Wealth-sharing: a National Land Commission will arbitrate on land and compensation. Oil revenues are to be divided among the producing states, the GNU and the GOSS. (The majority of oil fields are located in the south.)
Security arrangements: an internationally monitored ceasefire was agreed, with the redeployment of northern and SPLA troops. Each side will maintain separate armed forces apart from JIUs. Other armed groups are to choose a side or demobilise.
The future of the contested areas such as Abyei (with a separate referendum in 2011), Southern Kordofan and Blue Nile.
In March 2005, the Council created UNMIS to support implementation of the CPA, assist with the return of refugees and internally displaced persons, conduct disarmament, demobilisation and reintegration (DDR), and protect civilians in imminent danger.

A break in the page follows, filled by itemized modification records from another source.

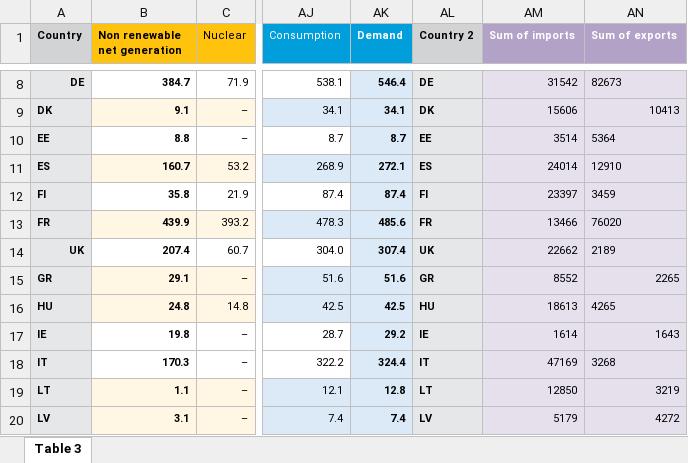
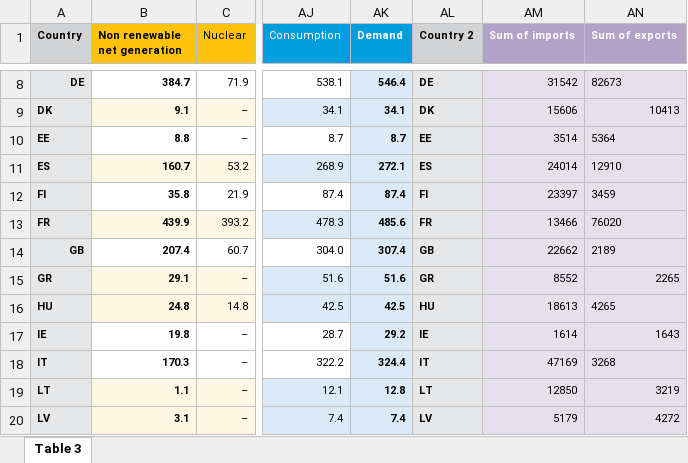
Before and after one commit to lovinduw/Consolidation, an Excel workbook: Data Sources/ENTSO-E/entsoe_sfs2018_web.xlsx, sheet Table 3, drawn as a sheet; only a part is shown, gaps mark what is left out; values as stored, in another font and other column widths than the file's, no borders; the diff names each change by its address in the sheet, - before the commit and + after, or states it on an @@ line.

```diff
--- a/Data Sources/ENTSO-E/entsoe_sfs2018_web.xlsx (sheet Table 3)
+++ b/Data Sources/ENTSO-E/entsoe_sfs2018_web.xlsx (sheet Table 3)
-A14 (Country): UK
+A14 (Country): GB
-AL14 (Country 2): UK
+AL14 (Country 2): GB
```
Also changed, not shown: 6 other files.
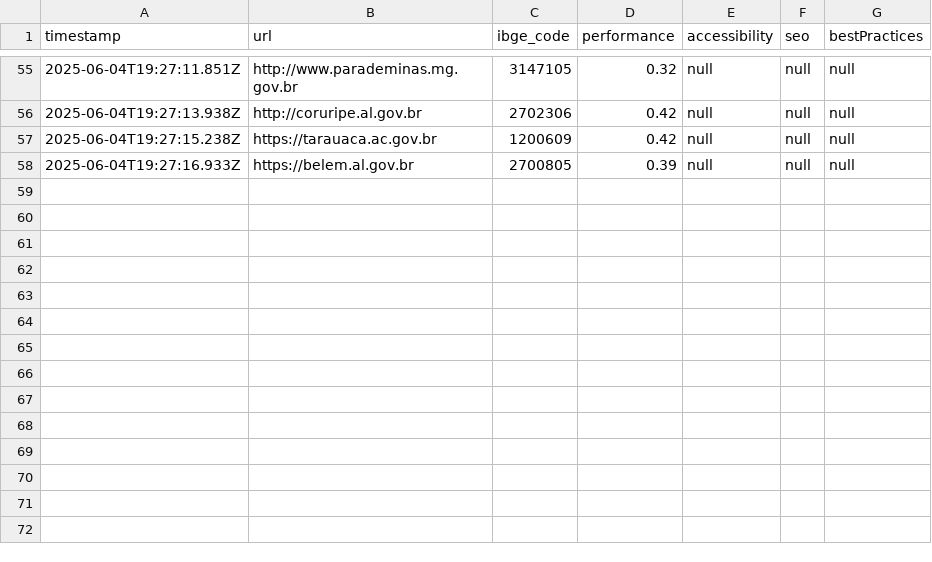
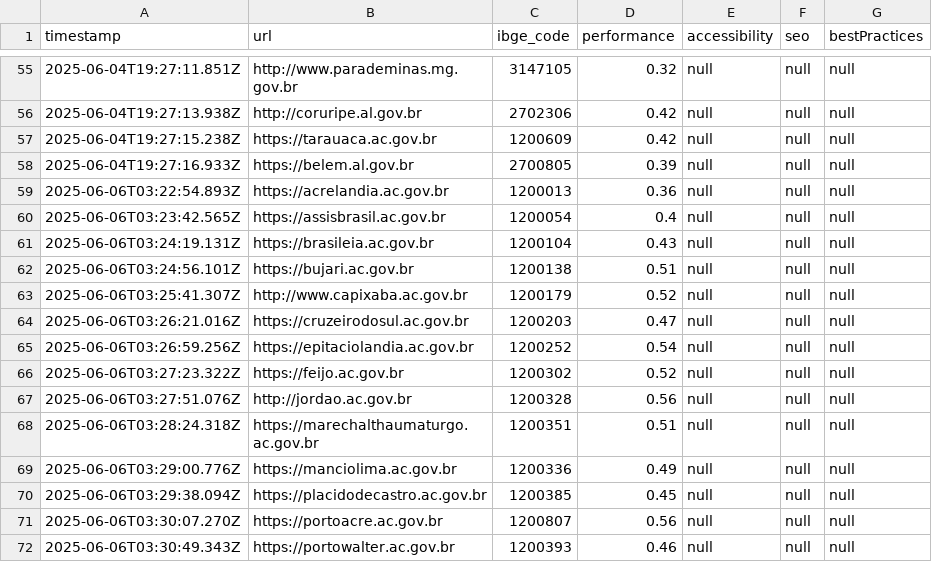
Before and after one commit to franklinbaldo/sites_prefeituras, a CSV file: data/psi-results.csv, drawn as a sheet; only a part is shown, gaps mark what is left out.

```diff
--- a/data/psi-results.csv
+++ b/data/psi-results.csv
@@ -58 +58,15 @@ timestamp,url,ibge_code,performance,accessibility,seo,bestPractices
 2025-06-04T19:27:16.933Z,https://belem.al.gov.br,2700805,0.39,null,null,null
+2025-06-06T03:22:54.893Z,https://acrelandia.ac.gov.br,1200013,0.36,null,null,null
+2025-06-06T03:23:42.565Z,https://assisbrasil.ac.gov.br,1200054,0.4,null,null,null
+2025-06-06T03:24:19.131Z,https://brasileia.ac.gov.br,1200104,0.43,null,null,null
+2025-06-06T03:24:56.101Z,https://bujari.ac.gov.br,1200138,0.51,null,null,null
+2025-06-06T03:25:41.307Z,http://www.capixaba.ac.gov.br,1200179,0.52,null,null,null
+2025-06-06T03:26:21.016Z,https://cruzeirodosul.ac.gov.br,1200203,0.47,null,null,null
+2025-06-06T03:26:59.256Z,https://epitaciolandia.ac.gov.br,1200252,0.54,null,null,null
+2025-06-06T03:27:23.322Z,https://feijo.ac.gov.br,1200302,0.52,null,null,null
+2025-06-06T03:27:51.076Z,http://jordao.ac.gov.br,1200328,0.56,null,null,null
+2025-06-06T03:28:24.318Z,https://marechalthaumaturgo.ac.gov.br,1200351,0.51,null,null,null
+2025-06-06T03:29:00.776Z,https://manciolima.ac.gov.br,1200336,0.49,null,null,null
+2025-06-06T03:29:38.094Z,https://placidodecastro.ac.gov.br,1200385,0.45,null,null,null
+2025-06-06T03:30:07.270Z,https://portoacre.ac.gov.br,1200807,0.56,null,null,null
+2025-06-06T03:30:49.343Z,https://portowalter.ac.gov.br,1200393,0.46,null,null,null
```
Also changed, not shown: 1 other file.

The GNU’s inauguration and the enactment of the constitution in July 2005 marked the beginning of the interim period. The NCP retained 15 ministries (including energy, interior and defence) and the SPLM, eight. Additional appointments were made in October 2006 under the Darfur Peace Agreement, and more are expected for the Eastern Sudan Peace Agreement.
Implementation of the CPA is lagging and faces considerable difficulties in:
setting up key commissions and related legislation, especially involving elections, land, political parties, national security and human rights;
progress with victims’ compensation, new oil contracts and disbursements under multi-donor trust funds, especially in the south;
redeploying forces and establishing JIUs and DDR commissions; and
following up on the Abyei boundary issue.
|Selected Security Council Resolutions|
|Selected Secretary-General’s Report|
|14 October 2006||The Eastern Sudan Peace Agreement was signed.|
|5 May 2006||The Darfur Peace Agreement was signed.|
|September 2005||The Council of Ministers was formed.|
|31 August 2005||The new National Legislature convened.|
|11 August 2005||Salva Kiir was sworn in as vice president after the death of John Garang.|
|9 July 2005||The GNU was inaugurated.|
|24 March 2005||UNMIS was established.|
|9 January 2005||The CPA was signed.|
|19 November 2004||The Council met in Nairobi to express support for the north-south peace process.|
|UNMIS: Special Representative of the Secretary-General and Head of Mission|
|Jan Pronk (Netherlands)|
|UNMIS: Size, Composition and Cost|
|24 March 2005 to present, mandate expires 30 April 2007|
The CPA Monitor, available at www.unmis.org/english/cpaMonitor.htm